The individuals themselves are characterless, with the only people developed in any way being Cobb himself and the subject of the inception, Robert Fischer Jr (Cillian Murphy). No one else has any background at all—no families, flat personalities, no individual flair—that is ever mentioned, leaving them as a major part of the story yet people you can’t become attached to. Ariadne appears to be there solely to pry into Cobb’s emotions and deliver forced expositions to the audience about his subconscious (though Gordon-Levitt’s Arthur has been with him longer and must know all this), probably because she is the only girl on the team and we all know that females are made up entirely of women’s intuition and the need to spy.
With the major threat in the movie being the worry that Cobb will be unable to plant the idea, which means Saito will not be able to wave his magic wand and offer Cobb the redemption and freedom he so desperately needs, it was surprising that they offered another level of tension by explaining that playing around with dreams can (and will) go wrong, thus putting the entire team in danger as well as Cobb himself twice over. Instead of causing edge-of-your-seat tension, I found it really pained watching them try and time all the dreams to come together exactly, as it dragged out far too long. The dramatic action sequence towards the end was where they could have shaved some time for character development, being that is was the part when Chris had to rush off to the bathroom, leaving for five minutes where the only thing that happened was my whispered, “more of the same.”

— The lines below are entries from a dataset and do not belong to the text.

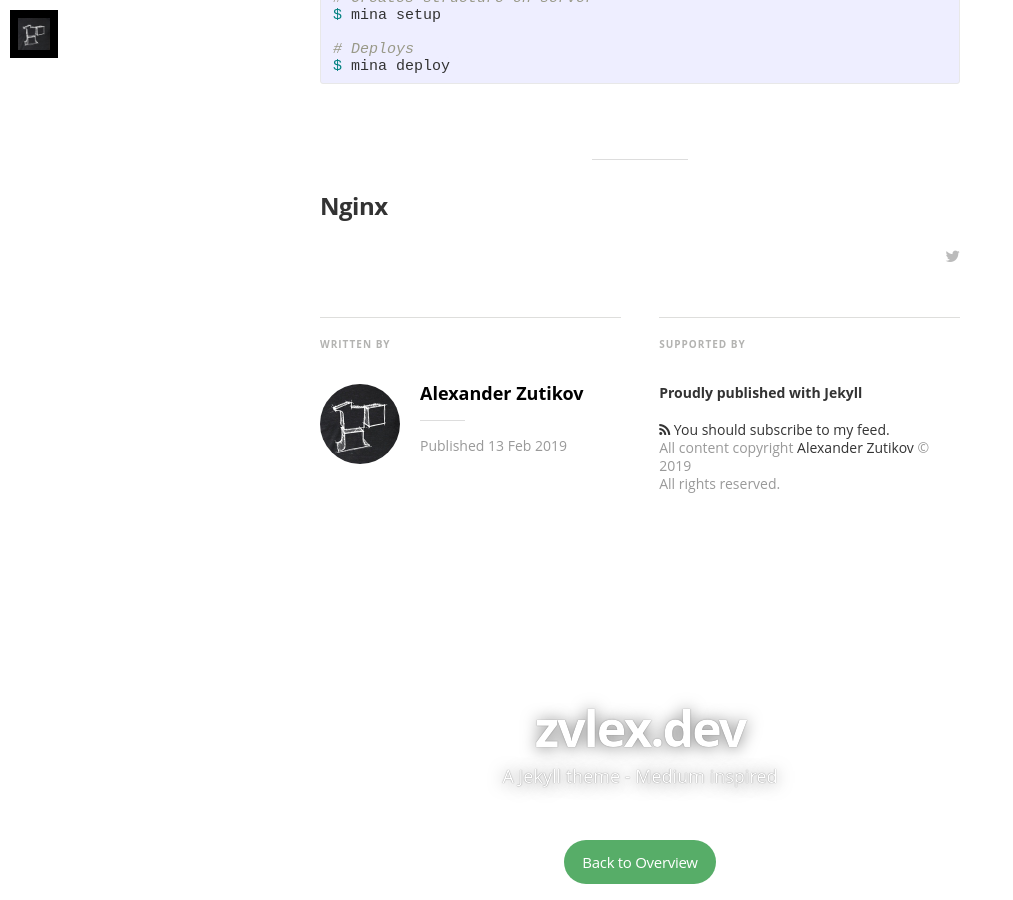
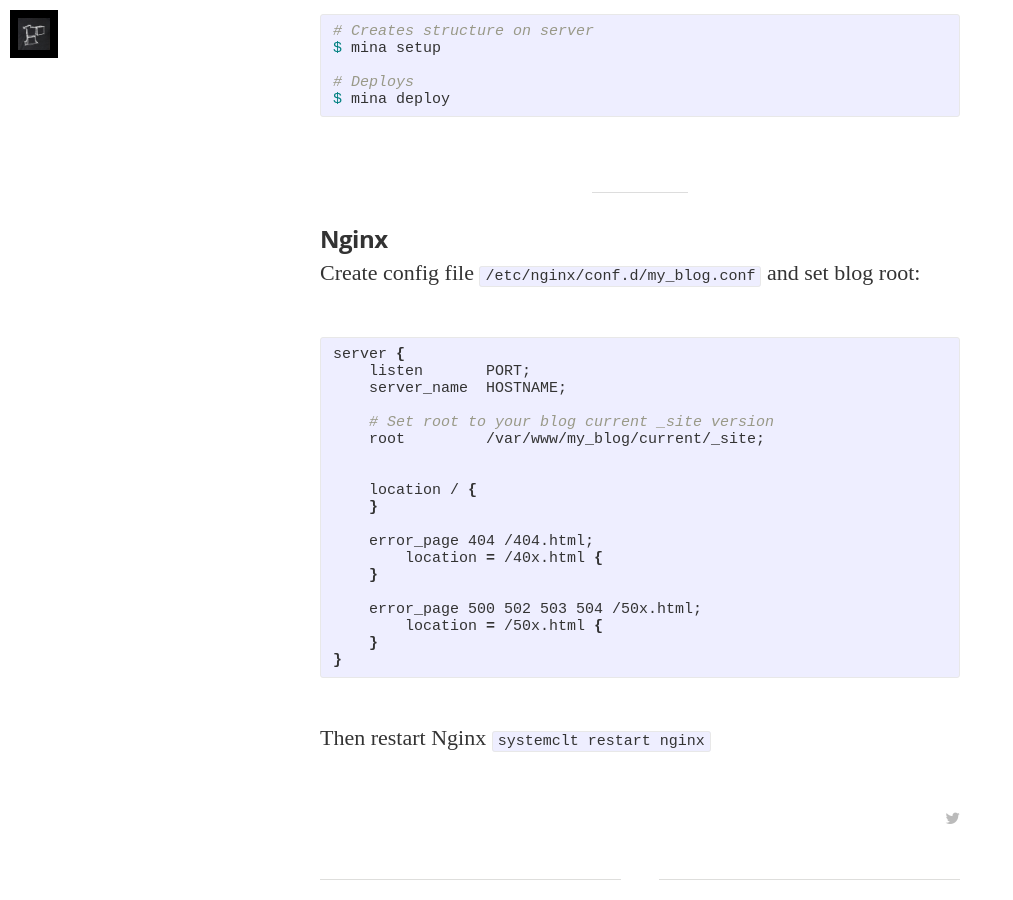
Before and after one commit to zvlex/my_blog, a Jekyll site: the page built from _posts/2019-03-13-deploy-jekyll-with-mina-on-digital-ocean.md, in a window 1280 px wide and 900 px high, scrolled down 2388 px. Shown: the whole window, without its empty margins (0-1013 px from the left). Built offline with Jekyll 4.4.1, drawn with Linux system fonts in a browser that asks for light colours; nearby versions of some CDN libraries; some web fonts are replaced; some of the changed text lies outside the part shown.

Commit message:
Update post

````diff
--- a/_posts/2019-03-13-deploy-jekyll-with-mina-on-digital-ocean.md
+++ b/_posts/2019-03-13-deploy-jekyll-with-mina-on-digital-ocean.md
@@ -7,7 +7,8 @@ tags: none
 image: /assets/article_images/2019-02-13-asdf/haven1-i_see_stars-01-1024x768.png
 ---
 
-Let's deploy your Jekyll blog on DigitalOcean or any other dedicated server.
+Let's deploy [Jekyll](http://jekyllrb.com) blog on [DigitalOcean](https://m.do.co/c/51b036646dd1) or any other dedicated server.
+> My favorite distro is [Fedora](https://getfedora.org/), so all example will work only on Fedora/CentOS.
 
 ---
 ### Mina
@@ -81,3 +82,30 @@ $ mina deploy
 ---
 
 ### Nginx
+
+Create config file ```/etc/nginx/conf.d/my_blog.conf``` and set blog root:
+
+{% highlight bash %}
+server {
+    listen       PORT;
+    server_name  HOSTNAME;
+
+    # Set root to your blog current _site version
+    root         /var/www/my_blog/current/_site;
+
+
+    location / {
+    }
+
+    error_page 404 /404.html;
+        location = /40x.html {
+    }
+
+    error_page 500 502 503 504 /50x.html;
+        location = /50x.html {
+    }
+}
+
+{% endhighlight %}
+
+Then restart Nginx ```systemclt restart nginx```
````
Also changed, not shown: 1 other file.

The problem is that Nolan took a bunch of one-dimensional characters, gave them a morally suspect job to do, put them in danger and expected you to care. The major peril is not getting killed (though getting injured is apparently still painful) but the risk of losing track of how many dreams you have been in, or whether you are in a dream at all. Frankly, by the end, when the action was at its peak, I was getting a bit bored with the overdone dramatics and instead thinking about poor Leonardo DiCaprio starring in all these movies about alternate states of being (Shutter Island, The Departed, now this) and being very confused when he wakes up in the morning.
There are more questions (why doesn’t Fischer recognise his rival Saito, why doesn’t Michael Caine get more screen time because he’s excellent and I love him) but you’ve probably understood by now that I didn’t really like the film. About halfway through I whispered my suspicions about the ending to Chris, in a surprise twist where I actually correctly spoilered the film instead of him. Basically, I’m here to accuse the blockbuster of the year of being boring, predictable, and soulless, though it was not really all that bad—after all, I stayed for the whole thing and there are much worse films out there. I’ve given it a thorough telling-off and hope that Nolan pays attention for next time. (If you’re reading this, dude, two things: 1) don’t let Christian Bale near a camera ever again, and 2) one chaste peck on the lips does not sexual tension make.)